### Work instructions
Copy out the listing below, keeping every character as is.

### Supplied material
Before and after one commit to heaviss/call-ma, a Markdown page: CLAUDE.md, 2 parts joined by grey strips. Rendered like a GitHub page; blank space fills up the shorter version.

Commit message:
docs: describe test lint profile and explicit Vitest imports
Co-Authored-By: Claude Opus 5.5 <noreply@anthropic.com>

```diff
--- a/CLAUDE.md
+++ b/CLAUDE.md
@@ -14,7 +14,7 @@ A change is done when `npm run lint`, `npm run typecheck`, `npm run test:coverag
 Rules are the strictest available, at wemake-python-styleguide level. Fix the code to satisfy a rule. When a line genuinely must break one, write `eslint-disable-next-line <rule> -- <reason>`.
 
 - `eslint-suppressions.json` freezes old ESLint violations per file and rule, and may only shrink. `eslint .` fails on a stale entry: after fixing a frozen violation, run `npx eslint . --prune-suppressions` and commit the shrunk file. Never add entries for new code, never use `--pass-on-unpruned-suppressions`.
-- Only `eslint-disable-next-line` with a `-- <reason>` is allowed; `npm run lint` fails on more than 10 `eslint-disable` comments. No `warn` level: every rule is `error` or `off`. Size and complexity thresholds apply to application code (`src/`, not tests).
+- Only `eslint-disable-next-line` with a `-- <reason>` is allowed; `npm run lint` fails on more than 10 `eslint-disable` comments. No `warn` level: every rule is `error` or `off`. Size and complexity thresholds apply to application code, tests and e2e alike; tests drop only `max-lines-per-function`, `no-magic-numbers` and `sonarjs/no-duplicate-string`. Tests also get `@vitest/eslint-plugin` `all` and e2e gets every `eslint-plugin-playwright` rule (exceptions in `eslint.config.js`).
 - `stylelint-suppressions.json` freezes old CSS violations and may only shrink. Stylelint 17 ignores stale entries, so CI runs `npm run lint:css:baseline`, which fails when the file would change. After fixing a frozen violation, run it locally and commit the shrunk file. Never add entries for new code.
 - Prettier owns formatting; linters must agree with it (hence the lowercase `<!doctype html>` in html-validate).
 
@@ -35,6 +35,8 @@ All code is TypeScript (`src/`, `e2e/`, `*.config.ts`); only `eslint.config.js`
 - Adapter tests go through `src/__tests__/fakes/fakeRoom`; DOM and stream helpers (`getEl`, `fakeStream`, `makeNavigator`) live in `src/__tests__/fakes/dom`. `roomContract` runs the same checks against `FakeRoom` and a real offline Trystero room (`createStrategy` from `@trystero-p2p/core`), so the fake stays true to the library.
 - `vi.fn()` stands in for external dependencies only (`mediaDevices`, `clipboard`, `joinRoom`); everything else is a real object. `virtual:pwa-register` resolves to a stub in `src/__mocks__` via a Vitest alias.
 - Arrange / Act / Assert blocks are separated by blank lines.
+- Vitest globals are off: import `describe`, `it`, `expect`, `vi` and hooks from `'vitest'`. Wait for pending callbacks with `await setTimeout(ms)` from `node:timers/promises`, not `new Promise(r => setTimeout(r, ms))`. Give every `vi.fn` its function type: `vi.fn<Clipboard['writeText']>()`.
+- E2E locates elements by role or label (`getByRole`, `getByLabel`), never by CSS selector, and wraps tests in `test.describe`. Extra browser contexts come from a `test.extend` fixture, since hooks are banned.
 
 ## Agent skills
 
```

### Reply to the task
Before and after one commit to heaviss/call-ma, a Markdown page: CLAUDE.md, 2 parts joined by grey strips. Rendered like a GitHub page; blank space fills up the shorter version.

Commit message:
docs: describe test lint profile and explicit Vitest imports
Co-Authored-By: Claude Opus 5.5 <noreply@anthropic.com>

```diff
--- a/CLAUDE.md
+++ b/CLAUDE.md
@@ -14,7 +14,7 @@ A change is done when `npm run lint`, `npm run typecheck`, `npm run test:coverag
 Rules are the strictest available, at wemake-python-styleguide level. Fix the code to satisfy a rule. When a line genuinely must break one, write `eslint-disable-next-line <rule> -- <reason>`.
 
 - `eslint-suppressions.json` freezes old ESLint violations per file and rule, and may only shrink. `eslint .` fails on a stale entry: after fixing a frozen violation, run `npx eslint . --prune-suppressions` and commit the shrunk file. Never add entries for new code, never use `--pass-on-unpruned-suppressions`.
-- Only `eslint-disable-next-line` with a `-- <reason>` is allowed; `npm run lint` fails on more than 10 `eslint-disable` comments. No `warn` level: every rule is `error` or `off`. Size and complexity thresholds apply to application code (`src/`, not tests).
+- Only `eslint-disable-next-line` with a `-- <reason>` is allowed; `npm run lint` fails on more than 10 `eslint-disable` comments. No `warn` level: every rule is `error` or `off`. Size and complexity thresholds apply to application code, tests and e2e alike; tests drop only `max-lines-per-function`, `no-magic-numbers` and `sonarjs/no-duplicate-string`. Tests also get `@vitest/eslint-plugin` `all` and e2e gets every `eslint-plugin-playwright` rule (exceptions in `eslint.config.js`).
 - `stylelint-suppressions.json` freezes old CSS violations and may only shrink. Stylelint 17 ignores stale entries, so CI runs `npm run lint:css:baseline`, which fails when the file would change. After fixing a frozen violation, run it locally and commit the shrunk file. Never add entries for new code.
 - Prettier owns formatting; linters must agree with it (hence the lowercase `<!doctype html>` in html-validate).
 
@@ -35,6 +35,8 @@ All code is TypeScript (`src/`, `e2e/`, `*.config.ts`); only `eslint.config.js`
 - Adapter tests go through `src/__tests__/fakes/fakeRoom`; DOM and stream helpers (`getEl`, `fakeStream`, `makeNavigator`) live in `src/__tests__/fakes/dom`. `roomContract` runs the same checks against `FakeRoom` and a real offline Trystero room (`createStrategy` from `@trystero-p2p/core`), so the fake stays true to the library.
 - `vi.fn()` stands in for external dependencies only (`mediaDevices`, `clipboard`, `joinRoom`); everything else is a real object. `virtual:pwa-register` resolves to a stub in `src/__mocks__` via a Vitest alias.
 - Arrange / Act / Assert blocks are separated by blank lines.
+- Vitest globals are off: import `describe`, `it`, `expect`, `vi` and hooks from `'vitest'`. Wait for pending callbacks with `await setTimeout(ms)` from `node:timers/promises`, not `new Promise(r => setTimeout(r, ms))`. Give every `vi.fn` its function type: `vi.fn<Clipboard['writeText']>()`.
+- E2E locates elements by role or label (`getByRole`, `getByLabel`), never by CSS selector, and wraps tests in `test.describe`. Extra browser contexts come from a `test.extend` fixture, since hooks are banned.
 
 ## Agent skills
 
```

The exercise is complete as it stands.